So a cheap lustre-setup for scratch would probably include 2 Servers with internal storage and exporting it to the cluster with 10GE or IB. Internal storage is cheap and it is easy to achieve 500+ MB/s on SATA drives. That way you can reach 1 GB/s with just having 2 Servers and 32 to 48 disks involved.


from large and small vendors can fall apart at 3-4 Gb so be careful and test the network first before assuming your FS is the troublemaker.
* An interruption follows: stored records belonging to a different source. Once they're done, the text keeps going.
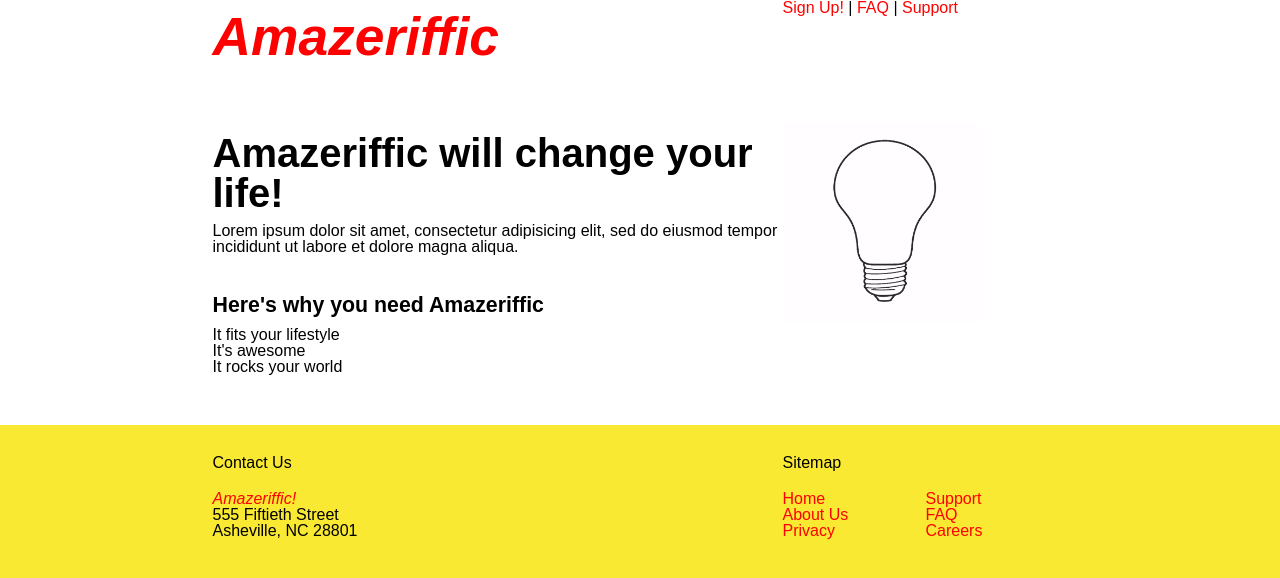
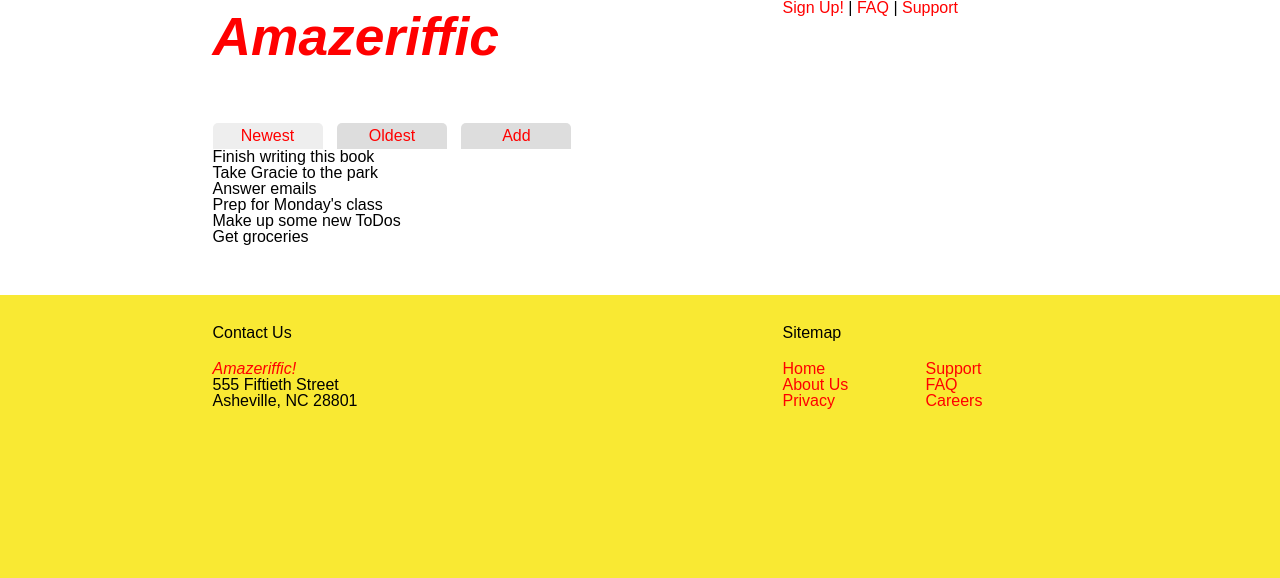
Before and after one commit to mjwelch-lewis/Amazeriffic-Project, a website: page static/index.html in a window 1280 px wide. Drawn offline with nearby package versions, Linux system fonts and the light colour scheme; a web font is replaced by a local one.

Commit message:
Update index.html and style.css, added app.js

```diff
--- /dev/null
+++ b/static/app.js
@@ -0,0 +1,66 @@
+var main = function () {
+    "use strict";
+
+    //array containing todo list
+    var toDos = ["Get groceries",
+                 "Make up some new ToDos",
+                 "Prep for Monday's class",
+                 "Answer emails",
+                 "Take Gracie to the park",
+                 "Finish writing this book"];
+
+    //iterates through all three tabs
+    $(".tabs a span").toArray().forEach(function (element) {
+        var $element = $(element);
+
+        //click event handler
+        $element.on("click", function () {
+            var $content,
+                $input,
+                $button,
+                i;
+
+            $(".tabs a span").removeClass("active");
+            $element.addClass("active");
+            $("main .content").empty();
+
+            if ($element.parent().is(":nth-child(1)")) {
+                //prints newest first
+                $content = $("<ul>");
+                for (i = toDos.length-1; i >= 0; i--) {
+                    $content.append($("<li>").text(toDos[i]));
+                }
+            }
+            else if ($element.parent().is(":nth-child(2)")) {
+                //prints oldest first
+                $content = $("<ul>");
+                toDos.forEach(function (todo) {
+                    $content.append($("<li>").text(todo));
+                });
+            }
+            else if ($element.parent().is(":nth-child(3)")) {
+                //displays button and text field to add todo item
+                $input = $("<input>"),
+                $button = $("<button>").text("+");
+
+                $button.on("click", function () {
+                    if ($input.val() !== "") {
+                        toDos.push($input.val());
+                        $input.val("");
+                    }
+                });
+
+                $content = $("<div>").append($input).append($button);
+            }
+
+            $("main .content").append($content);
+
+            return false;
+        });
+    });
+
+    //triggers a click event when the page loads
+    $(".tabs a:first-child span").trigger("click");
+};
+
+$(document).ready(main);
--- a/static/index.html
+++ b/static/index.html
@@ -23,23 +23,22 @@
 
         <main>
             <div class="container">
-                <div class="info">
-                    <h2>Amazeriffic will change your life!</h2>
-                    <p>Lorem ipsum dolor sit amet, consectetur adipisicing elit, sed do
-                       eiusmod tempor incididunt ut labore et dolore magna aliqua.</p>
-
-                    <h3>Here's why you need Amazeriffic</h3>
+                <div class="tabs">
+                    <a href="#"><span class="active">Newest</span></a>
+                    <a href="#"><span>Oldest</span></a>
+                    <a href="#"><span>Add</span></a>
+                </div>
+                <div class="content">
                     <ul>
-                        <li>It fits your lifestyle</li>
-                        <li>It's awesome</li>
-                        <li>It rocks your world</li>
+                        <li>Get Groceries</li>
+                        <li>Make up some new ToDos</li>
+                        <li>Prep for Monday's class</li>
+                        <li>Answer recruiter emails on LinkedIn</li>
+                        <li>Take Gracie to the park</li>
+                        <li>Finish writing book</li>
                     </ul>
                 </div>
-
-                <div class="image">
-                    <img src="lightbulb.png" alt="an image of a lightbulb" style="width:200px;height:200px;">
-                </div>
-            </div>
+              </div>
         </main>
 
         <footer>
@@ -70,5 +69,6 @@
 
         </footer>
 
+        <script src="http://code.jquery.com/jquery-2.0.3.min.js"></script>
+        <script src="app.js"></script>
     </body>
-</html>
--- a/static/style.css
+++ b/static/style.css
@@ -107,3 +107,17 @@ a:hover {
     float: right;
     width: 142px;
 }
+
+.tabs a span {
+    display: inline-block;
+    border-radius: 5px 5px 0 0;
+    width: 100px;
+    margin-right: 10px;
+    text-align: center;
+    background: #ddd;
+    padding: 5px;
+}
+
+.tabs a span.active {
+    background: #eee;
+}
```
There are cheap switches with 2 or 4 10GbE CX4 connectors that make this much simpler and safer with or without the Parallel FS options.
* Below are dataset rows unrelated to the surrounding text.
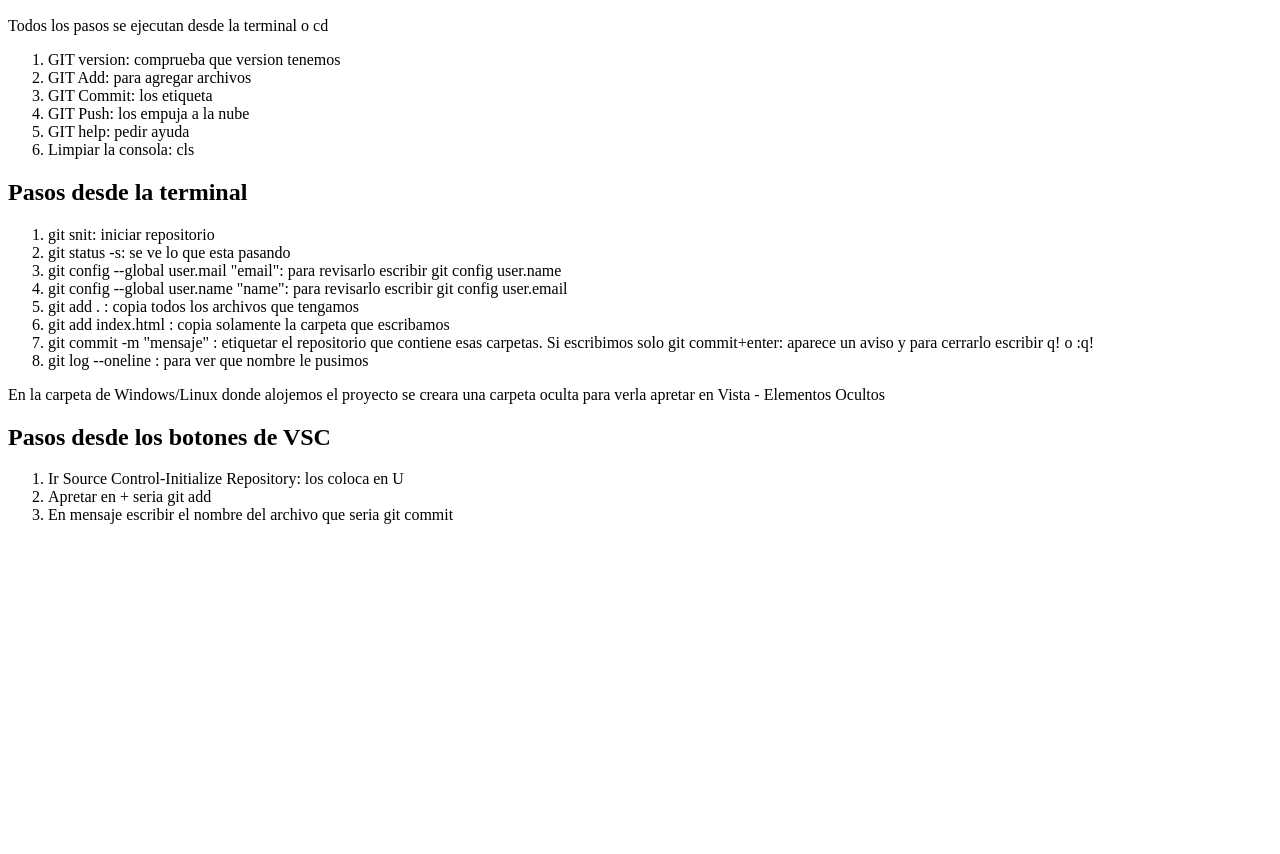
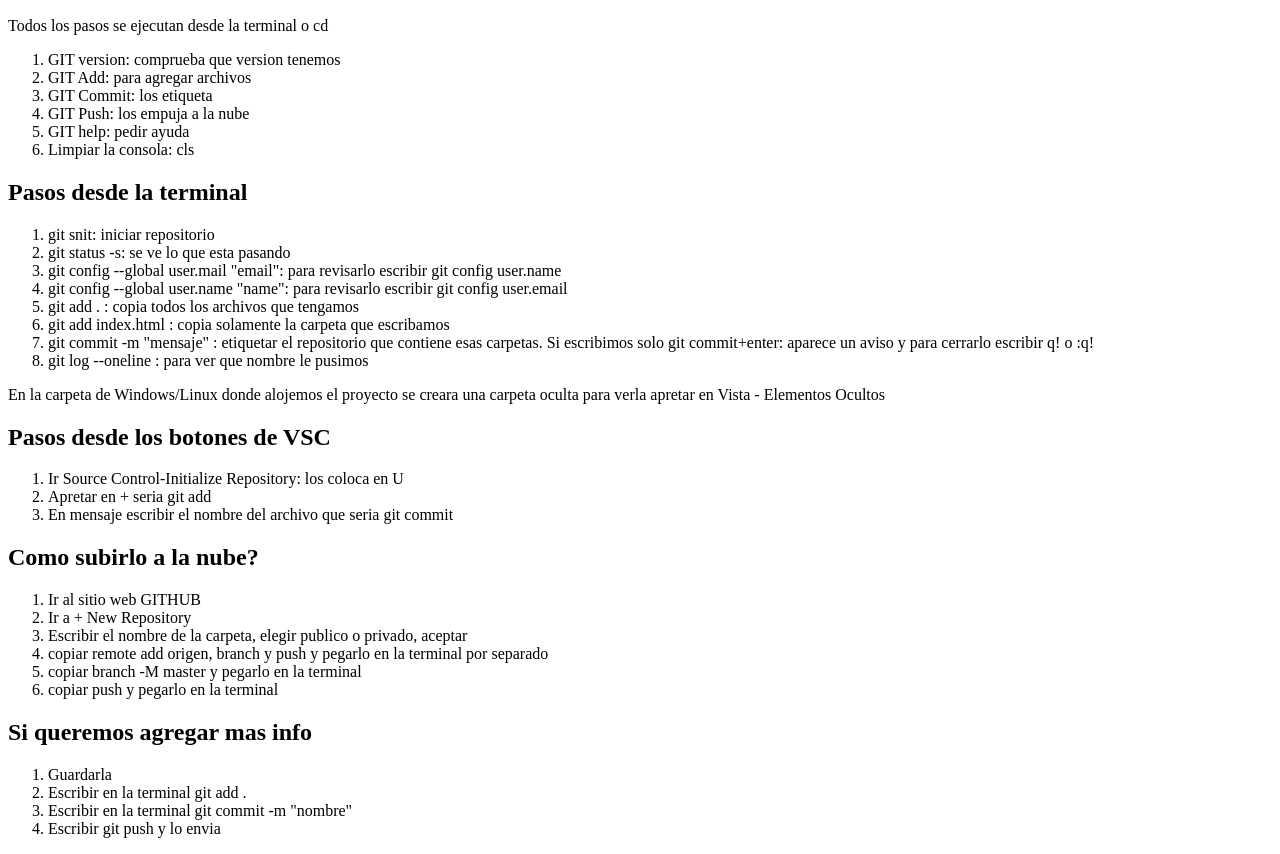
Before and after one commit to gissestephy/GIT-Pasos, a plain HTML site: page index.html in a window 1280 px wide. Shown: the part 110-964 px from the top of the page. Before the commit the page ends 800 px from the top, so only its background shows below. Drawn offline with Linux system fonts and the light colour scheme.

Commit message:
mas info

```diff
--- a/index.html
+++ b/index.html
@@ -37,5 +37,23 @@
         <li>Apretar en + seria git add</li>
         <li>En mensaje escribir el nombre del archivo que seria git commit</li>
     </ol>
+
+    <h2>Como subirlo a la nube?</h2>
+    <ol>
+        <li>Ir al sitio web GITHUB</li>
+        <li>Ir a + New Repository</li>
+        <li>Escribir el nombre de la carpeta, elegir publico o privado, aceptar</li>
+        <li>copiar remote add origen, branch y push y pegarlo en la terminal por separado</li>
+        <li>copiar branch -M master y pegarlo en la terminal</li>
+        <li>copiar push y pegarlo en la terminal</li>
+    </ol>
+
+    <h2>Si queremos agregar mas info</h2>
+    <ol>
+        <li>Guardarla</li>
+        <li>Escribir en la terminal git add .</li>
+        <li>Escribir en la terminal git commit -m "nombre"</li>
+        <li>Escribir git push y lo envia</li>
+    </ol>
 </body>
 </html>
```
I never tested anything but Myricom 10GE but you can find cheap Intel-Based cards with CX4 (and i doubt that they are bad) . The Dell PowerConnect 62xx-Series can give you cheap CX4 uplinks - and you get a decent switch that is stackable.



Depending on how big/small and how "scratch" the need is... a big tmpfs/ramdisk can be fun :)
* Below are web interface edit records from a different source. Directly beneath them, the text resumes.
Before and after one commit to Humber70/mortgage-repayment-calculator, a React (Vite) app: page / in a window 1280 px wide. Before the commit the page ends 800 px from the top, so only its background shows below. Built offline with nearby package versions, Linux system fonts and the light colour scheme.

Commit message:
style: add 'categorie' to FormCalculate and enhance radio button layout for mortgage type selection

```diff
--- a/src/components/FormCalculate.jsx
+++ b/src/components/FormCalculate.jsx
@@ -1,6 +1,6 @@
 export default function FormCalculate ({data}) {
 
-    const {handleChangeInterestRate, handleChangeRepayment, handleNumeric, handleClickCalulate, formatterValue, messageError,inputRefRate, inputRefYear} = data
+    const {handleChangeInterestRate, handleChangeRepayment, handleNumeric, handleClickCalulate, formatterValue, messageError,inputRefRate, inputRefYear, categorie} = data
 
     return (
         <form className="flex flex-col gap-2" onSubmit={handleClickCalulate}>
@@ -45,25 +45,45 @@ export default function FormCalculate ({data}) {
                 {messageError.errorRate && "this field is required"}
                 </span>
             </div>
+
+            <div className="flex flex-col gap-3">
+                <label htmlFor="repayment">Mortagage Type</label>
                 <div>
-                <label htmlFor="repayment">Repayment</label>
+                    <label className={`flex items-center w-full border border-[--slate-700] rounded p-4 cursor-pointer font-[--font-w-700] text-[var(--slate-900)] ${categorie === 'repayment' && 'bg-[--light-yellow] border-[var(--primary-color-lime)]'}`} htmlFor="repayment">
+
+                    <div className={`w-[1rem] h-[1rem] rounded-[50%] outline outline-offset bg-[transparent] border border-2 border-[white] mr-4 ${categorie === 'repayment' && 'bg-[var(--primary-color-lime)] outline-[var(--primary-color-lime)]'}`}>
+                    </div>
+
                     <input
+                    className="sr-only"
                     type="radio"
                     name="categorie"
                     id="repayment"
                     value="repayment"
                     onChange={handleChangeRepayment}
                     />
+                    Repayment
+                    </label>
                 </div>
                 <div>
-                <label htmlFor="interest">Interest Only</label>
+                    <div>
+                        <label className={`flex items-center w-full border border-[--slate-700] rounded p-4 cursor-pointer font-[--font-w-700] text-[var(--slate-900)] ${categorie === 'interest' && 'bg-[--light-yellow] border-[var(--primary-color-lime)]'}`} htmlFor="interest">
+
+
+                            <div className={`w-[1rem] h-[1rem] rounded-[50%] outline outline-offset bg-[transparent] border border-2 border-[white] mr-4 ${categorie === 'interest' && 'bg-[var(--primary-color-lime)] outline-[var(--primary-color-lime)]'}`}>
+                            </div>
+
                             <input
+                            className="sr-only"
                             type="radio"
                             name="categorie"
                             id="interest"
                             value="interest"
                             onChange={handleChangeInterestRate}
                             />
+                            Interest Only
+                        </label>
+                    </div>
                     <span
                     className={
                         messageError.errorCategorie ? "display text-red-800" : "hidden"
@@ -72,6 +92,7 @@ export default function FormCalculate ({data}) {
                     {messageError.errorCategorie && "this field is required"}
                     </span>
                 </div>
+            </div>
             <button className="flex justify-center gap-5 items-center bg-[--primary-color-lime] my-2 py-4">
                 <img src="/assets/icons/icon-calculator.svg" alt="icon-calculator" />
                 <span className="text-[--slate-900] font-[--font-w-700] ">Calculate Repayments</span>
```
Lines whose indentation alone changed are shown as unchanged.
I tried once to export tmpfs via NFS - didn't work out of the box.

Bye Jan
Huw Lynes
2008-09-25 14:31:58 UTC
Permalink
Post by Glen Beane
I am considering adding a small parallel file system ~(5-10TB) my small
cluster (~32 2x dual core Opteron nodes) that is used mostly by a handful of
regular users. Currently the only storage accessible to all nodes is home
directory space which is provided by the Lab's IT department (this is a SAN
volume connected to the head node by 2x FC links, and NFS exported to the
compute nodes). I don't have to "worry" about the IT provided SAN space -
they back it up, provide redundant hardware, etc. The parallel file system
would be scratch space (and not backed up by IT). We have a mix of home
grown apps doing a pretty wide range of things (some do a lot of I/O, others
don't), and things like BLAST and BLAT.
For a cluster this small you have to wonder whether the complexity and
expense of a clustered filesystem is worth it. I would be very surprised
if a decent NFS server couldn't keep up with your demands.

I'm sure Joe will be along shortly to recommend Jackrabbit.

Thanks,
Huw
--
Huw Lynes | Advanced Research Computing
HEC Sysadmin | Cardiff University
| Redwood Building,
Tel: +44 (0) 29208 70626 | King Edward VII Avenue, CF10 3NB
David Mathog
2008-09-25 19:00:37 UTC
Permalink
Post by Joe Landman
Post by Glen Beane
I am considering adding a small parallel file system ~(5-10TB) my small
cluster (~32 2x dual core Opteron nodes) that is used mostly by a
handful of
Post by Joe Landman
Post by Glen Beane
regular users. Currently the only storage accessible to all nodes
is home
Post by Joe Landman
Post by Glen Beane
directory space which is provided by the Lab's IT department (this
is a SAN
Post by Joe Landman
Post by Glen Beane
volume connected to the head node by 2x FC links, and NFS exported
to the
Post by Joe Landman
Post by Glen Beane
compute nodes). I don't have to "worry" about the IT provided SAN
space -
Post by Joe Landman
Post by Glen Beane
they back it up, provide redundant hardware, etc. The parallel file
system
Post by Joe Landman
Post by Glen Beane
would be scratch space (and not backed up by IT). We have a mix of home
grown apps doing a pretty wide range of things (some do a lot of
I/O, others
Post by Joe Landman
Post by Glen Beane
don't), and things like BLAST and BLAT.
BLAST uses mmap'ed IO. This has some interesting ... interactions
... with parallel file systems.
Right, and it isn't just the mapping of the databases and input file.
One must also be careful with how BLAST output is directed. Sending it
all to the same NFS mounted file system as "node01.out", "node02.out",
etc. will do very unpleasant things to both your network and the file
server. Far better to write those locally to /tmp/nodeXX.out, and then
take some care in moving them back to the central file system later, so
that the data transfer can proceed without interference.

This doesn't mean you have to wait until the end of the run and send
each node's entire output file back at once. It can be more efficient,
but more complicated, to write the output files on each node in
reasonable sized chunks and then interleave the transfer of those to the
central store with the ongoing run. Whether this is worth the extra
effort depends mostly on the number of queries in the input file and
the verbosity of the output file.

Regards,

David Mathog
***@caltech.edu
Manager, Sequence Analysis Facility, Biology Division, Caltech
Continue reading on narkive:
Loading...